WHAT YOU HAVE TO DO: Please return the records below exactly as they appear, leaving every picture out.

DATA:
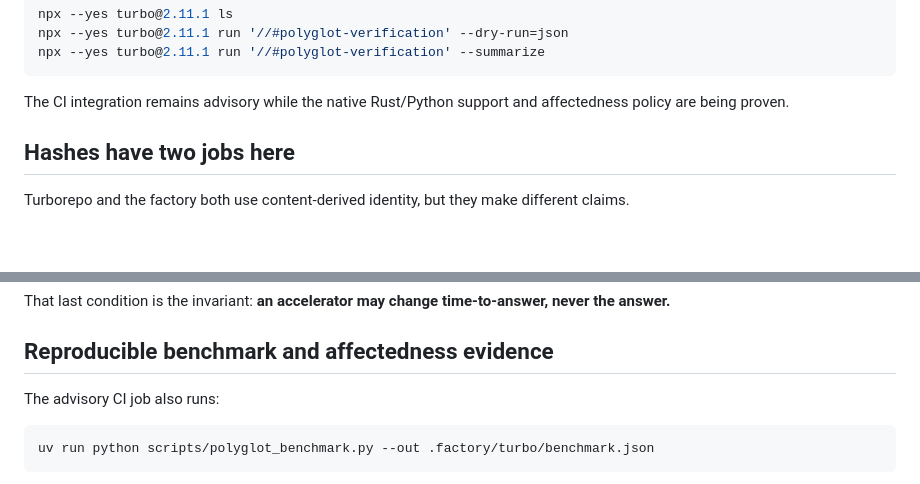
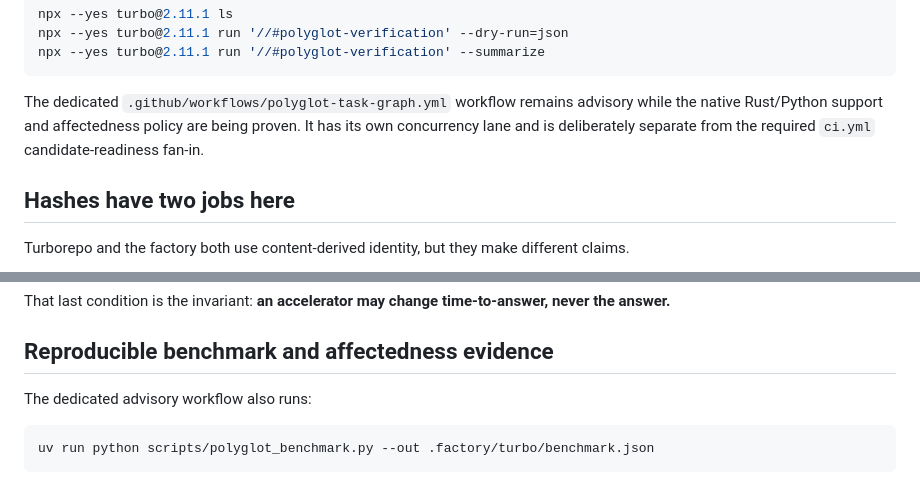
Before and after one commit to zozo123/ariflow-swfactory, a Markdown page: docs/polyglot-task-graph.md, 2 parts joined by grey strips. Rendered like a GitHub page; blank space fills up the shorter version.

Commit message:
docs: separate accelerator evidence from required CI

````diff
--- a/docs/polyglot-task-graph.md
+++ b/docs/polyglot-task-graph.md
@@ -149,8 +149,9 @@ npx --yes turbo@2.11.1 run '//#polyglot-verification' --dry-run=json
 npx --yes turbo@2.11.1 run '//#polyglot-verification' --summarize
 ```
 
-The CI integration remains advisory while the native Rust/Python support and affectedness policy
-are being proven.
+The dedicated `.github/workflows/polyglot-task-graph.yml` workflow remains advisory while the
+native Rust/Python support and affectedness policy are being proven. It has its own concurrency lane
+and is deliberately separate from the required `ci.yml` candidate-readiness fan-in.
 
 ## Hashes have two jobs here
 
@@ -183,7 +184,7 @@ That last condition is the invariant: **an accelerator may change time-to-answer
 
 ## Reproducible benchmark and affectedness evidence
 
-The advisory CI job also runs:
+The dedicated advisory workflow also runs:
 
 ```sh
 uv run python scripts/polyglot_benchmark.py --out .factory/turbo/benchmark.json
````
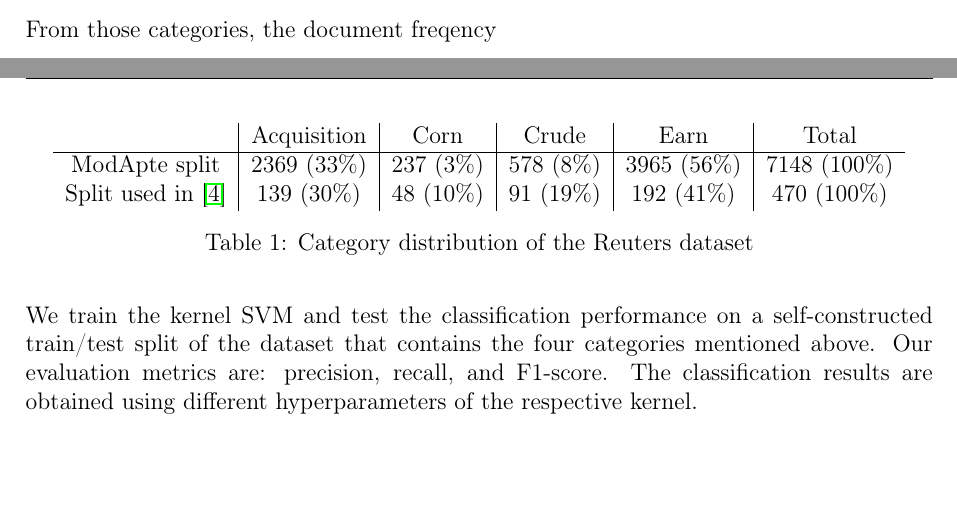
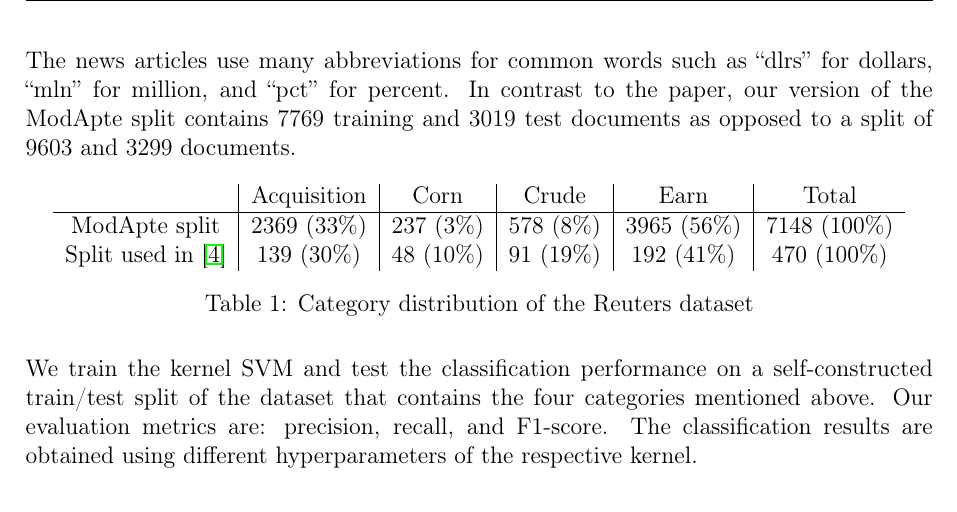
Before and after one commit to fabianschilling/string-kernels, a LaTeX paper (report/report.tex, which reads report/sections/method.tex): two parts of pages 3 and 4 of 6 before the commit and part of page 4 of 7 after it, the two joined at a grey line, cut at the place of the change. Compiled offline with pdfLaTeX.

Commit message:
Add some dataset related stuff to method section

```diff
--- a/report/sections/method.tex
+++ b/report/sections/method.tex
@@ -42,7 +42,7 @@ We employ these custom string kernels in conjunction with a support vector machi
 
 We assess the text classification performance on the popular \textit{ModApte} split of the \textit{Reuters-21578} dataset which contains news articles from $80$ categories such as \textit{earn}, \textit{acquisition}, \textit{crude}, and \textit{corn}. The dataset is easily obtained using the Natural Language Toolkit (NLTK) \cite{nltk}.
 
-From those categories, the document freqency
+The news articles use many abbreviations for common words such as \say{dlrs} for dollars, \say{mln} for million, and \say{pct} for percent. In contrast to the paper, our version of the ModApte split contains $7769$ training and $3019$ test documents as opposed to a split of $9603$ and $3299$ documents.
 
 \input{tables/reuters.tex}
 
```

REPLY TO THE EXERCISE:
Before and after one commit to zozo123/ariflow-swfactory, a Markdown page: docs/polyglot-task-graph.md, 2 parts joined by grey strips. Rendered like a GitHub page; blank space fills up the shorter version.

Commit message:
docs: separate accelerator evidence from required CI

````diff
--- a/docs/polyglot-task-graph.md
+++ b/docs/polyglot-task-graph.md
@@ -149,8 +149,9 @@ npx --yes turbo@2.11.1 run '//#polyglot-verification' --dry-run=json
 npx --yes turbo@2.11.1 run '//#polyglot-verification' --summarize
 ```
 
-The CI integration remains advisory while the native Rust/Python support and affectedness policy
-are being proven.
+The dedicated `.github/workflows/polyglot-task-graph.yml` workflow remains advisory while the
+native Rust/Python support and affectedness policy are being proven. It has its own concurrency lane
+and is deliberately separate from the required `ci.yml` candidate-readiness fan-in.
 
 ## Hashes have two jobs here
 
@@ -183,7 +184,7 @@ That last condition is the invariant: **an accelerator may change time-to-answer
 
 ## Reproducible benchmark and affectedness evidence
 
-The advisory CI job also runs:
+The dedicated advisory workflow also runs:
 
 ```sh
 uv run python scripts/polyglot_benchmark.py --out .factory/turbo/benchmark.json
````
Before and after one commit to fabianschilling/string-kernels, a LaTeX paper (report/report.tex, which reads report/sections/method.tex): two parts of pages 3 and 4 of 6 before the commit and part of page 4 of 7 after it, the two joined at a grey line, cut at the place of the change. Compiled offline with pdfLaTeX.

Commit message:
Add some dataset related stuff to method section

```diff
--- a/report/sections/method.tex
+++ b/report/sections/method.tex
@@ -42,7 +42,7 @@ We employ these custom string kernels in conjunction with a support vector machi
 
 We assess the text classification performance on the popular \textit{ModApte} split of the \textit{Reuters-21578} dataset which contains news articles from $80$ categories such as \textit{earn}, \textit{acquisition}, \textit{crude}, and \textit{corn}. The dataset is easily obtained using the Natural Language Toolkit (NLTK) \cite{nltk}.
 
-From those categories, the document freqency
+The news articles use many abbreviations for common words such as \say{dlrs} for dollars, \say{mln} for million, and \say{pct} for percent. In contrast to the paper, our version of the ModApte split contains $7769$ training and $3019$ test documents as opposed to a split of $9603$ and $3299$ documents.
 
 \input{tables/reuters.tex}
 
```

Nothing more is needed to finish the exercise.